His plan is simple...seduce her for his own purposes, then throw her away. If only she weren’t so argumentative, so intelligent. If only she weren’t so damned sexy!
Every girl wants a bad boy. They are like a wild stallion, a challenge to tame and a hell of a ride. And it’s hard to find a bigger badder boy than the fallen angel who is second only to Lucifer himself.
This story is great, it’s dark and sensual and hot as hell.
One of the main conflicts of this story is the question, “Is true love worth the loss of an immortal soul?” This question is repeated several times as both characters agonize over the choice that will ultimately have to be made. It provides excellent tension as a back drop to their relationship.
Unfortunately, the author tripped at finish line.
When the moment came, the choice is taken away. When Uriel arrives, he is decidedly unangelic. While the Fallen Angel is trying to cure cancer in a small child, Uriel not only offs the heroine, he then beats on Kasdeya while he is desperately trying to be at the side of the dying woman he loves. He does not even bother to aid the child who will otherwise suffer chemo and a painful death. Not once was salvation offered to any of these souls. Yes, angels are supposed to fight demons, but they are also supposed to save souls.
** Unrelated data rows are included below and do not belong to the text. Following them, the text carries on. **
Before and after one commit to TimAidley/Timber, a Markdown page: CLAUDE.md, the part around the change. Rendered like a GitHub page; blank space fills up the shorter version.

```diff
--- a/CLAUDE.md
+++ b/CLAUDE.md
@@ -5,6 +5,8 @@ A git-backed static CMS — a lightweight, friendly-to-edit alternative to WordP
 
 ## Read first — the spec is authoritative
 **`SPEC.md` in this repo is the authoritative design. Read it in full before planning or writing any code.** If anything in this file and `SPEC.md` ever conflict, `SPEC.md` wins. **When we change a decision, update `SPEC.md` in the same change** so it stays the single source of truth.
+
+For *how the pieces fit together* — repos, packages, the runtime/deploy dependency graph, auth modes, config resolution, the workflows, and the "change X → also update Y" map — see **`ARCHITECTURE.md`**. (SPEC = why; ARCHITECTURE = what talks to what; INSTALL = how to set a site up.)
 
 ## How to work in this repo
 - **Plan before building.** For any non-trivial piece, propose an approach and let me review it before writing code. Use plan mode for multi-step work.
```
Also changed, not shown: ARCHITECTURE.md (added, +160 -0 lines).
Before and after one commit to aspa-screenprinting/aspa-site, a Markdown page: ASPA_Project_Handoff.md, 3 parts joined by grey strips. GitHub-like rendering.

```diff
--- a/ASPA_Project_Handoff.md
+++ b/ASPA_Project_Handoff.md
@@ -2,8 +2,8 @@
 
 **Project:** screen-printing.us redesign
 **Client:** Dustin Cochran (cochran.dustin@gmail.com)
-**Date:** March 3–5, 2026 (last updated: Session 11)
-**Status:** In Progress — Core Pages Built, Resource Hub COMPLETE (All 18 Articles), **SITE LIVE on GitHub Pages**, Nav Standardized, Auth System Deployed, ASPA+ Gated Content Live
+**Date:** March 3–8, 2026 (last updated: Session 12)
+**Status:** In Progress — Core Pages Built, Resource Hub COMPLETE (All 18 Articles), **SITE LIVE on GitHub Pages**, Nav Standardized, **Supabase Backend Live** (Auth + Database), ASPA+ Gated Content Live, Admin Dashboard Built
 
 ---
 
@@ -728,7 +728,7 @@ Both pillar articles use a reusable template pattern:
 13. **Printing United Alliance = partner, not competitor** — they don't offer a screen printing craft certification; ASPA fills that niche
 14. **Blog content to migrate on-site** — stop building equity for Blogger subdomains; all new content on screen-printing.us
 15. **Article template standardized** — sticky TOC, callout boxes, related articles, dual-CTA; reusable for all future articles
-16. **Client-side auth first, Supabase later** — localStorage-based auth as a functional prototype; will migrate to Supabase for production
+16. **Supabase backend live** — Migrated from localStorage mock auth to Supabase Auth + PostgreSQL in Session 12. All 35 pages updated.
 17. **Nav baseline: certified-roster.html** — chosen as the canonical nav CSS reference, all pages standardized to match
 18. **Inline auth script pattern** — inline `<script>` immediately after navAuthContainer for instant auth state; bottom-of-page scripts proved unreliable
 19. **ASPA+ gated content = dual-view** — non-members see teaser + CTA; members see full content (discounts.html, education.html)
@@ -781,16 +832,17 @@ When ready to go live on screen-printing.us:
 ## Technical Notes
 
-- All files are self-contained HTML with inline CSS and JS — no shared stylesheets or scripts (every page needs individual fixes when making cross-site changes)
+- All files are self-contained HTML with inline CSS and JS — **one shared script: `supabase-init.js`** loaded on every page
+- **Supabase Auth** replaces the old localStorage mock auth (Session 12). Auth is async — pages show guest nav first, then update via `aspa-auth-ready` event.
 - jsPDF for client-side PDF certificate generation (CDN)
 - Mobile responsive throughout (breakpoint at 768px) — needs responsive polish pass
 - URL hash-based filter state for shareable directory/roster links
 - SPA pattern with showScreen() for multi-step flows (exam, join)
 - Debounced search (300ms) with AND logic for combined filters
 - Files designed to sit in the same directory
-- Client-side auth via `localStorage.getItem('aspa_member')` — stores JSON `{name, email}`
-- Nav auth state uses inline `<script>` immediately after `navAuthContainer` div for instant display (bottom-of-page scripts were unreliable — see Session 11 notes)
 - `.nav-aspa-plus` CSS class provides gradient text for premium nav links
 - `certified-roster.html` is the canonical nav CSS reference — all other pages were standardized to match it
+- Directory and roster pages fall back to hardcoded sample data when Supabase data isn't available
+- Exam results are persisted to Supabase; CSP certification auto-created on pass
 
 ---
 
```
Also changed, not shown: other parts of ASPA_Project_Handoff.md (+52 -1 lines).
Uriel is an angel. He doesn’t have to be a nice guy, he doesn’t even have to be a likeable guy; but he does have to be a good guy.
But more to the point, his appearance was a perfect chance to answer the question what her love was worth. But instead of actually giving the character the choice that had been pushed for the entire story, the proverbial rug is yanked from under our feet to force the story is a certain direction.
Overall, this is really the wonderful story and I highly recommend it, but I firmly believe that if a story hangs on a character’s choice, the character should have to actually make that choice.